BEGIN
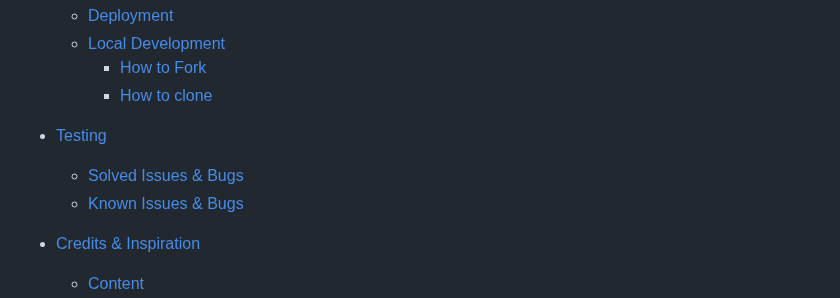
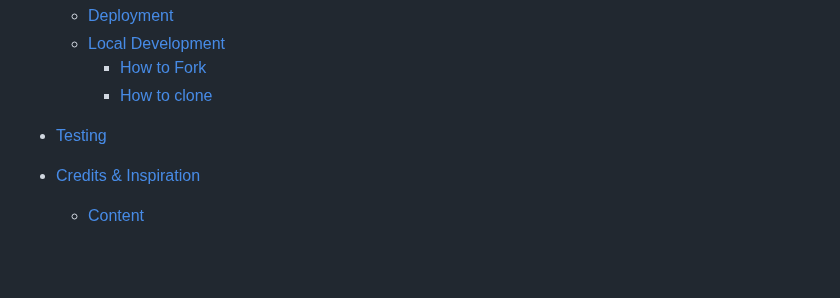
Before and after one commit to sd-powell/portfolio_project_3, a Markdown page: README.md, the part around the change. Drawn GitHub-style; blank space fills up the shorter version.

```diff
--- a/README.md
+++ b/README.md
@@ -64,9 +64,6 @@ The platform offers intuitive search, filter, and sort features, allowing users
     - [How to clone](#clone)
 
 * [Testing](#testing-readme)
-
-  - [Solved Issues & Bugs](#solved-issues)
-  - [Known Issues & Bugs](#known-issues)
 
 * [Credits & Inspiration](#credits&inspiration)
   - [Content](#content)
```
Also changed, not shown: TESTING.md (+22 -0 lines).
END
> _What the task asks_
Every line above that includes the string "issues" should be counted, and the answer should be that number only.

> _Result below_
2